Bankers remain, relatively, relaxed about the US farmland market despite a surge in prices which has reheated bubble fears – and may in some states have proven even higher than the surge of up to 41% identified in Nebraska.
Lenders surveyed for Creighton University's respected monthly survey on America's rural economy rated the "bursting of the farmland price bubble" as the second biggest risk to agricultural prosperity.
But, backed by less than one-in-five respondents, it was a distant second to the main threat – falling farm commodity values - and seen as only narrowly more perilous than the third-ranked danger, a change to US policy on the alternative energies that farmers rely on so significantly for crop demand.
"Almost half, 49%, indicated that low agriculture commodity prices posed the greatest peril for their local economies," the university said.
Indeed, Ernie Goss, the Creighton economist who started the survey six years ago, said that demand for farms remained strong, with "farmers and investors once against driving up the price of farmland at a rapid pace", after a slowdown earlier in the year.

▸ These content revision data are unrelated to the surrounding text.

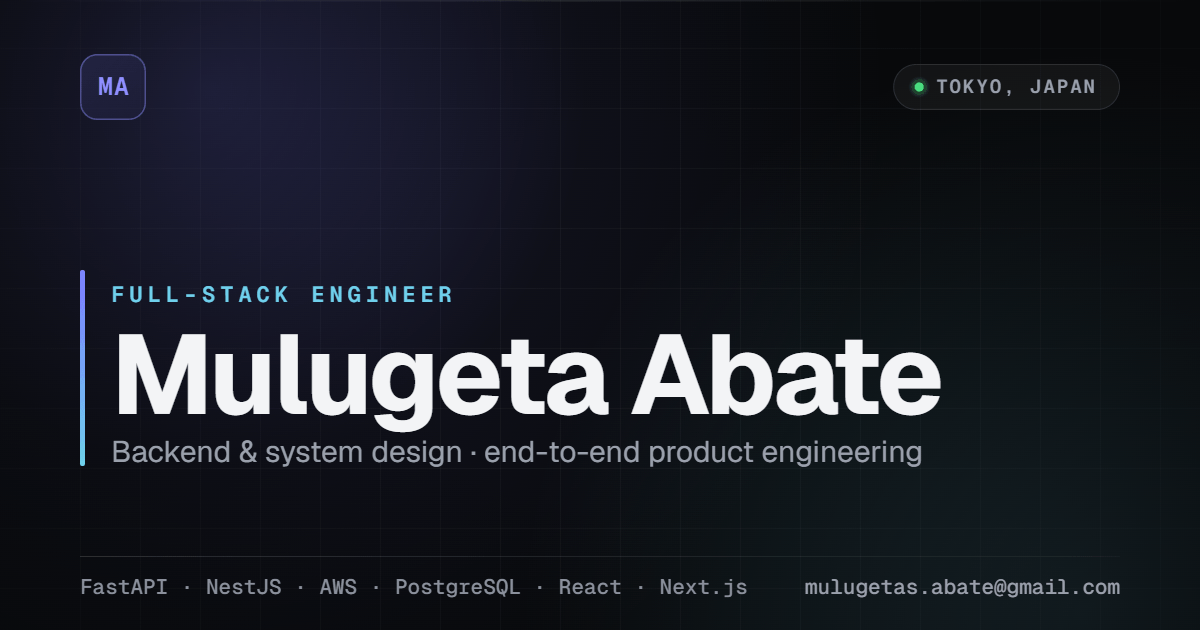
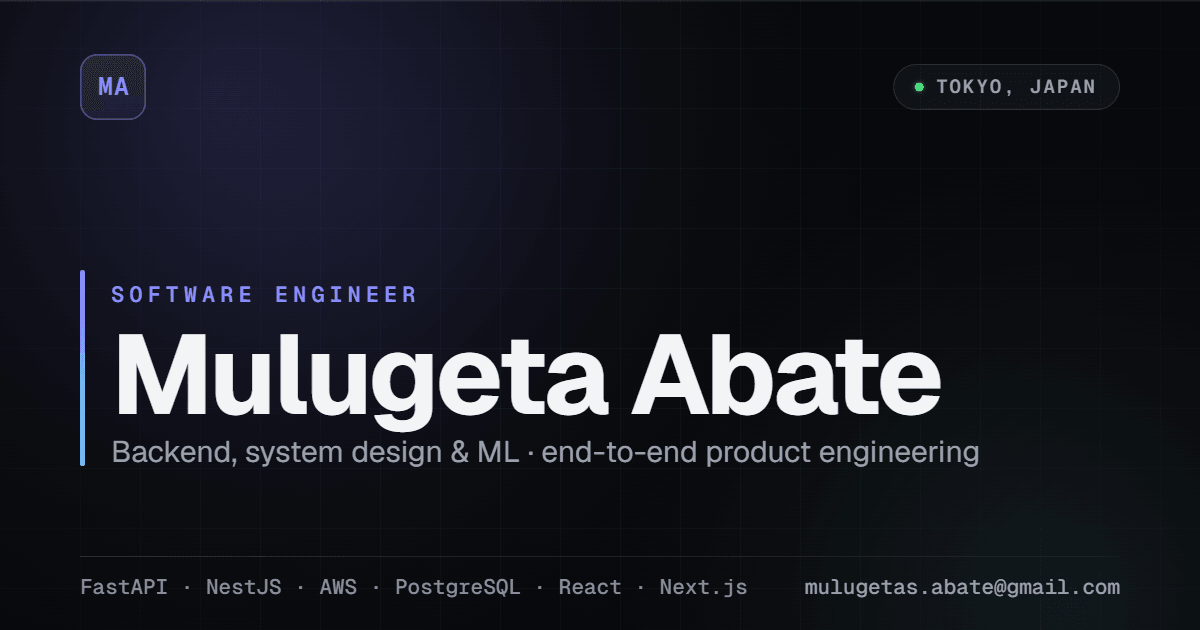
feat: rebrand role to Software Engineer + ML; refresh OG and note dates (#8)
- Role/title is now "Software Engineer · Backend, System Design & ML"
  across the page title, JSON-LD, OG card, keywords, and /notes meta
  (was Full-Stack Engineer)
- New dark OG image; hero headline reads "end-to-end systems"; ML added
  to the site description and README
- Note dates: async-ML inference → Dec 2025, M-Pesa → Feb 2026,
  flood simulation → Mar 2026

Changed region(s): [[0.185, 0.6937, 0.8325, 0.754], [0.0925, 0.4524, 0.4008, 0.4825], [0.74, 0.1206, 0.7708, 0.1508]]

diff --git a/lib/site-config.ts b/lib/site-config.ts
@@ -3,10 +3,10 @@ import type { SiteConfig } from "@/lib/types";
 export const siteConfig: SiteConfig = {
   name: "Mulugeta Solomon Abate",
   shortName: "Mulugeta Abate",
-  role: "Full-Stack Engineer · Backend & System Design",
-  tagline: "I build full-stack systems for problems that matter.",
+  role: "Software Engineer · Backend, System Design & ML",
+  tagline: "I build end-to-end systems for problems that matter.",
   description:
-    "Full-stack engineer in Tokyo specializing in backend and system design. I build production ML platforms, cloud infrastructure, and end-to-end products — from flood-simulation and malaria-detection AI services to a SaaS product for the East African market.",
+    "Software engineer in Tokyo specializing in backend, system design, and machine learning. I build production ML platforms, cloud infrastructure, and end-to-end products — from flood-simulation and malaria-detection AI services to a SaaS product for the East African market.",
   url: "https://mulugetaabate.com",
   email: "mulugetas.abate@gmail.com",
   github: "https://github.com/Mulugeta-Solomon",

diff --git a/app/notes/page.tsx b/app/notes/page.tsx
@@ -7,7 +7,7 @@ import { notes } from "@/lib/notes";
 import { siteConfig } from "@/lib/site-config";
 
 const notesDescription =
-  "Field notes on ML infrastructure, geospatial systems, and shipping software for hard places — by Mulugeta Solomon Abate, full-stack engineer in Tokyo.";
+  "Field notes on ML infrastructure, geospatial systems, and shipping software for hard places — by Mulugeta Solomon Abate, software engineer in Tokyo.";
 
 // Shared social card (metadataBase resolves the relative URL to absolute).
 const ogImage = "/opengraph-image.png";

diff --git a/components/home/hero.tsx b/components/home/hero.tsx
@@ -26,7 +26,7 @@ export function Hero() {
 
           <FadeInItem>
             <h1 className="m-0 max-w-[18ch] text-[clamp(33px,5.6vw,56px)] font-semibold leading-[1.05] tracking-[-0.035em] text-text">
-              I build full‑stack systems for problems that matter.
+              I build end‑to‑end systems for problems that matter.
             </h1>
           </FadeInItem>
 

diff --git a/app/layout.tsx b/app/layout.tsx
@@ -21,7 +21,8 @@ export const metadata: Metadata = {
   publisher: siteConfig.name,
   keywords: [
     "Mulugeta Solomon Abate",
-    "full-stack engineer",
+    "software engineer",
+    "machine learning engineer",
     "backend engineer",
     "system design",
     "ML infrastructure",

diff --git a/README.md b/README.md
@@ -1,6 +1,6 @@
 # Portfolio V2 — Mulugeta Solomon Abate
 
-Personal portfolio and engineering notes for **Mulugeta Solomon Abate** — a full-stack engineer in Tokyo focused on **backend & system design**. Dark-first with a light theme, built around an Apple-style **Liquid Glass** design language.
+Personal portfolio and engineering notes for **Mulugeta Solomon Abate** — a software engineer in Tokyo focused on **backend, system design & ML**. Dark-first with a light theme, built around an Apple-style **Liquid Glass** design language.
 
 **Live:** https://mulugetaabate.com _(coming soon)_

A farmland index calculated by the university - in which higher figures, above 50, indicate increasing price growth, and those below 50 show price falls – rose to 75.4 from October's "robust" figure of 66.9.

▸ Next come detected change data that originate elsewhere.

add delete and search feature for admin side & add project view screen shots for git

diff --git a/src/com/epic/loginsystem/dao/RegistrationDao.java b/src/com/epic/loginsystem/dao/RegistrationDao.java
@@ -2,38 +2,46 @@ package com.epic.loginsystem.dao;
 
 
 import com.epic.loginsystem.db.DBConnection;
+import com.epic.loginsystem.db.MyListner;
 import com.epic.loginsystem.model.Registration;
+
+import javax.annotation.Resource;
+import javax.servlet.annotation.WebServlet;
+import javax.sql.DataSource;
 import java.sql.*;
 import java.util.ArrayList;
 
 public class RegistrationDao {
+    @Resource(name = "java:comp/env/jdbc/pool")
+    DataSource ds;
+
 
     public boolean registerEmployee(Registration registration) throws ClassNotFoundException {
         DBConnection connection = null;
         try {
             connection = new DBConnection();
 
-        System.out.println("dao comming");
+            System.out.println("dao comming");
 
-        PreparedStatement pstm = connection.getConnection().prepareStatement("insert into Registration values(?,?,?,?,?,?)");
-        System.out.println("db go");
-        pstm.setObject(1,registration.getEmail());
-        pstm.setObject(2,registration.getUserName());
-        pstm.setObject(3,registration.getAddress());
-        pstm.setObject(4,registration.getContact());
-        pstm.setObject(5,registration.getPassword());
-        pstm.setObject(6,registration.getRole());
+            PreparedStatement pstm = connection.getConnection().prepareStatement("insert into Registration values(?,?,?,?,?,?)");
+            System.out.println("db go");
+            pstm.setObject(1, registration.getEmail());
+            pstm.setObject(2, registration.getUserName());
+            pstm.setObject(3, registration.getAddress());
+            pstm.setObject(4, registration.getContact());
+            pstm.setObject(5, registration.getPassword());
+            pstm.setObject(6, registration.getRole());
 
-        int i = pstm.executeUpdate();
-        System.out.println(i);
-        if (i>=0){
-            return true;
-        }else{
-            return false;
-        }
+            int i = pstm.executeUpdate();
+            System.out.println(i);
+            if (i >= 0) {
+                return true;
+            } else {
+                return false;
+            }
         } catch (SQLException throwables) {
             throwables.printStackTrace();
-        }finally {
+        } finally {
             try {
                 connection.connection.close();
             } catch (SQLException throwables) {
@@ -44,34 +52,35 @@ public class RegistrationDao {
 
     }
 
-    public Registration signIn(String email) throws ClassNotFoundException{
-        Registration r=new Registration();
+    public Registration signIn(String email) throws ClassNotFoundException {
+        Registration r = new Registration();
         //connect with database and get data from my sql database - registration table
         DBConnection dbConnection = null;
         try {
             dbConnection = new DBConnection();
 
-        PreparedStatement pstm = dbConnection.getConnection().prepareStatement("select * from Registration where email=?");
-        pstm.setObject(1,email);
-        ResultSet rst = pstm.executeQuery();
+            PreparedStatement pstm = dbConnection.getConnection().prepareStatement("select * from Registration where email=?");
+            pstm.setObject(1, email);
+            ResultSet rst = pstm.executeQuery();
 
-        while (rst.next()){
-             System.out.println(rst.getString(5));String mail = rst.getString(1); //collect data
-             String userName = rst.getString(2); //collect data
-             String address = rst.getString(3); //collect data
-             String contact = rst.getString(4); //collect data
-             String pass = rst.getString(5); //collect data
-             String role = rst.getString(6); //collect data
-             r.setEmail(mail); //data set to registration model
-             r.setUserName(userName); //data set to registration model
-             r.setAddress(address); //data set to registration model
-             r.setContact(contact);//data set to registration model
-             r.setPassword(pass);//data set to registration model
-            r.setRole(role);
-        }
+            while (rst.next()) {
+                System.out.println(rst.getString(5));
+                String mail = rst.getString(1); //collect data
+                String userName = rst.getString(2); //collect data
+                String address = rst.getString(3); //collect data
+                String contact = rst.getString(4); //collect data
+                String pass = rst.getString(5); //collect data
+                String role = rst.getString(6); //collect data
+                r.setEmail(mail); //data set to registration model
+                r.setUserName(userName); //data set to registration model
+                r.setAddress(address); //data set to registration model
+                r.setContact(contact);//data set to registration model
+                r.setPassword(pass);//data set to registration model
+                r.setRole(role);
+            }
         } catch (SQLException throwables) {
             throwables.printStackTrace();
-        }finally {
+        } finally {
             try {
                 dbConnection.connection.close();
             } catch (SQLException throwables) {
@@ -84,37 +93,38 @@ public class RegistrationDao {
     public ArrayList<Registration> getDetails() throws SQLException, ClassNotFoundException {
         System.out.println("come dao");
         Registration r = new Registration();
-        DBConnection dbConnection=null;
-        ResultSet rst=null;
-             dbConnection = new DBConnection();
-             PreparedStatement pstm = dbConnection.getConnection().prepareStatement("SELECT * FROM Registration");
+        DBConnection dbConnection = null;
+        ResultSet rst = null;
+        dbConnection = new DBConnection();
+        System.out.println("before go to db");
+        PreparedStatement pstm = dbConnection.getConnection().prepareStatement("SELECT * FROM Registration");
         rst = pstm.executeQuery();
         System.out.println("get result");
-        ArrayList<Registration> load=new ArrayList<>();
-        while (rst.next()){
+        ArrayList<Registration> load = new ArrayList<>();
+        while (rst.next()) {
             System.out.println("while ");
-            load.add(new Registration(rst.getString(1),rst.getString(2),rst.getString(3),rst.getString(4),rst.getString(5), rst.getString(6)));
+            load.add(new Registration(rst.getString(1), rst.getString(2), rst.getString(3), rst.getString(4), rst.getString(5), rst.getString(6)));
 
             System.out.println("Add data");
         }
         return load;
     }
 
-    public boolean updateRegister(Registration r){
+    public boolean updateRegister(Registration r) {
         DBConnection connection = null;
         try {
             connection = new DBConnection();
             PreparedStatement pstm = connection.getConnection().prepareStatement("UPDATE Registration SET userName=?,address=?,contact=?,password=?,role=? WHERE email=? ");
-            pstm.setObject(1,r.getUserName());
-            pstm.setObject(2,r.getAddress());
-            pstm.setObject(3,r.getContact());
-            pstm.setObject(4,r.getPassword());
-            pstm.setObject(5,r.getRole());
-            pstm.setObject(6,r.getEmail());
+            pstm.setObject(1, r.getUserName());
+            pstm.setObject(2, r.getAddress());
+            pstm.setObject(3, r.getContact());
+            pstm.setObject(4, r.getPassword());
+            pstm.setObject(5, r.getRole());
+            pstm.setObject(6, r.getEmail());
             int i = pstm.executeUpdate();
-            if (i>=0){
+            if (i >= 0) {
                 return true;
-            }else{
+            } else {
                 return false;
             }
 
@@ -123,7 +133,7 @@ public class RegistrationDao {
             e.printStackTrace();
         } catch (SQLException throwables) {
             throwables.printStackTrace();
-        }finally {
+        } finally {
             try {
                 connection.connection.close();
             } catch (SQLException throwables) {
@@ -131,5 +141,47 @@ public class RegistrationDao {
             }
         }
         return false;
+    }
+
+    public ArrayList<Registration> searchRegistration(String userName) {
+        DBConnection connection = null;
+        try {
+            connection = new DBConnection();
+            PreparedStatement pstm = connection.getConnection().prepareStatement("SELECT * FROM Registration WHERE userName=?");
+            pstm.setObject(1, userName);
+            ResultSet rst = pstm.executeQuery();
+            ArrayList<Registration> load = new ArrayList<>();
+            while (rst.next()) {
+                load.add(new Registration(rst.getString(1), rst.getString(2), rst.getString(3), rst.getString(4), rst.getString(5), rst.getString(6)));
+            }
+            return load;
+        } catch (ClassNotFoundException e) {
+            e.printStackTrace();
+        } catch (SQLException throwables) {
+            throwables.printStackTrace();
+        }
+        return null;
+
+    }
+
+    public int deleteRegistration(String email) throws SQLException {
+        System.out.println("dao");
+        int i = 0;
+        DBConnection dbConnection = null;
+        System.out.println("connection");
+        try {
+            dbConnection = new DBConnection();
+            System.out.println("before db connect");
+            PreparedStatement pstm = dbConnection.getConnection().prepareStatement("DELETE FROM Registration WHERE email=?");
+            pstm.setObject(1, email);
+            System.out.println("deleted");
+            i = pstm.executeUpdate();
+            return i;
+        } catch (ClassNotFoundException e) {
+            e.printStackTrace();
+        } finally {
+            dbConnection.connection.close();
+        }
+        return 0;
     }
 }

The findings tallied with data from the Federal Reserve, the US central bank, showing a surge in farmland prices, notably in Iowa, where the value of "good" land surged by more than 30% in the year to the start of last month, and in Nebraska, where irrigated land appreciated by 41%.
"Record gains in the northern Plains were fuelled by another bumper crop this harvest season that raised farm income expectations despite the recent slide in crop prices," the Fed's Kansas City bank said.

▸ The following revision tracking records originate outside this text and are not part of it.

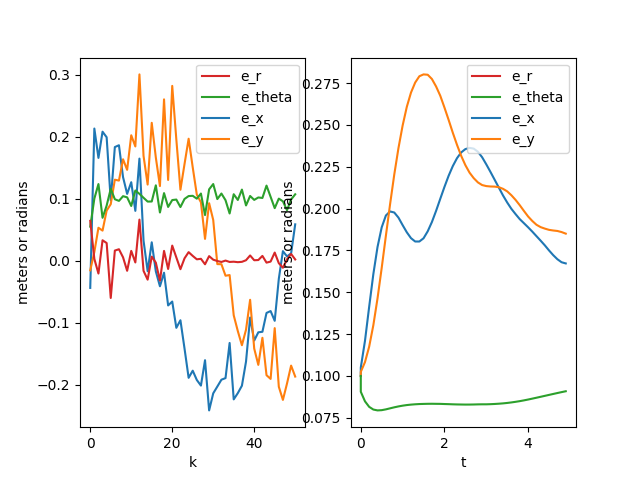
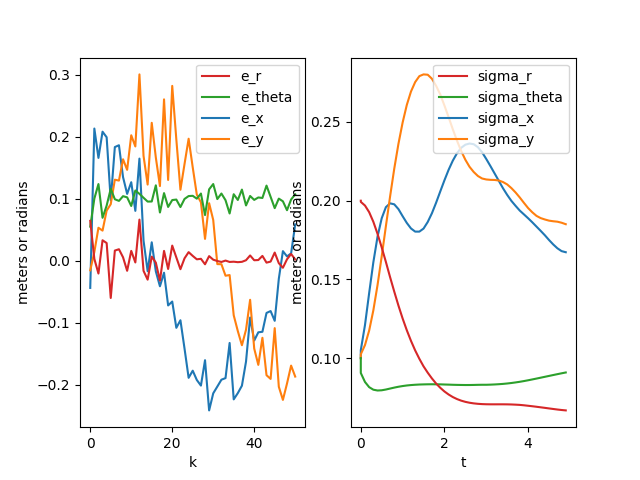
q4 code finished

diff --git a/HW9/shape_fit_ori.py b/HW9/shape_fit_ori.py
@@ -23,8 +23,7 @@ def shape(p, q, x):
 s = 10
 
 # true shape parameter (i.e. a symmetric cup)
-x_true = np.array([1.2, 1.3, 1, 1, 1, 1])
-P = np.diag([16, 16, 16, 16, 16, 16])      # initial prior
+x_true = np.array([1, 1, 0, 0, 0, 0])
 
 # plot true
 test = shape(np.array([-s]), np.array([s]), x_true)
@@ -44,21 +43,19 @@ surface = ax.plot_surface(S1, S2, gt, cmap=cm.jet, linewidth=0,
 std = 20
 
 # number of measurements
-k = 2
-x = x_true
-for i in range(int(8/k)):
-    # generate random measurements
-    p = 4 * s * (np.random.rand(k) - 0.5)
-    q = 4 * s * (np.random.rand(k) - 0.5)
-    z = shape(p, q, x_true) + np.random.randn(k) * std
+k = 8
 
-    # estimate optimal parameters x
-    R = np.diag(np.ones(k) * std**2)
-    H = shape_basis(p, q)
-    P = np.linalg.inv(np.linalg.inv(P) + np.transpose(H) @ np.linalg.inv(R)
-                      @ H)
-    K = P @ np.transpose(H) @ np.linalg.inv(R)
-    x = x + K @ (z - H @ x)
+# generate random measurements
+p = 4 * s * (np.random.rand(k) - 0.5)
+q = 4 * s * (np.random.rand(k) - 0.5)
+z = shape(p, q, x_true) + np.random.randn(k) * std
+
+# estimate optimal parameters x
+R = np.diag(np.ones(k) * std**2)
+H = shape_basis(p, q)
+x = np.linalg.inv(np.transpose(H) @ np.linalg.inv(R) @
+                  H) @ np.transpose(H) @ np.linalg.inv(R) @ z
+print(x.shape)
 
 # plot estimated
 ge = np.zeros((S1.shape[0], S1.shape[1]))
@@ -69,5 +66,4 @@ surface = ax.plot_surface(S1, S2, ge, cmap=cm.jet, linewidth=0,
                           antialiased=False, alpha=0.8)
 
 
-# print(xs.shape)
 plt.show()

diff --git a/HW9/uni_ekf_test.py b/HW9/uni_ekf_test.py
@@ -234,10 +234,12 @@ ax2[1].plot(ts, np.reshape(np.sqrt(Ps[0, 0, :]), Ps.shape[2]), label="sigma_x")
 ax2[1].plot(ts, np.reshape(np.sqrt(Ps[1, 1, :]), Ps.shape[2]), label="sigma_y")
 ax2[1].plot(ts, np.reshape(np.sqrt(Ps[2, 2, :]),
             Ps.shape[2]), label="sigma_theta")
+ax2[1].plot(ts, np.reshape(np.sqrt(Ps[3, 3, :]),
+            Ps.shape[2]), label="sigma_r")
 
 ax2[1].set_xlabel('t')
 ax2[1].set_ylabel('meters or radians')
-handles, labels = ax2[0].get_legend_handles_labels()
+handles, labels = ax2[1].get_legend_handles_labels()
 labels, handles = zip(*sorted(zip(labels, handles), key=lambda t: t[0]))
 ax2[1].legend(handles, labels)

The survey by Creighton, which is based in Nebraska, also showed particularly strong gains in its home state, with the index figure, derived from returns from bank chief executives, "rocketing" to 76.3, from 65.3 in the October survey.
However, some states not yet highlighted in Fed research showed even bigger gains, with the figure for Colorado rising to 81.4, for Wyoming to 87.7, and for North Dakota climbing to 93.1.
The extent of the price rises identified in the Fed reports has renewed concerns over the extent of price rises, with many recalling the 1980s' market collapse which followed the boom of the 1970s.
The Farm Credit Administration has voiced "extreme caution" over the extent of the price rises, while the bankers' association in Oklahoma – a state not covered by the Creighton survey – warning that prices "may be skewed some".
"I've seen normal grassland that I would think normally would go for $250-350 per acre selling for around $700 and upwards. For me, it's entirely too high," David Cook, vice-chairman of the Oklahoma Bankers Association, said.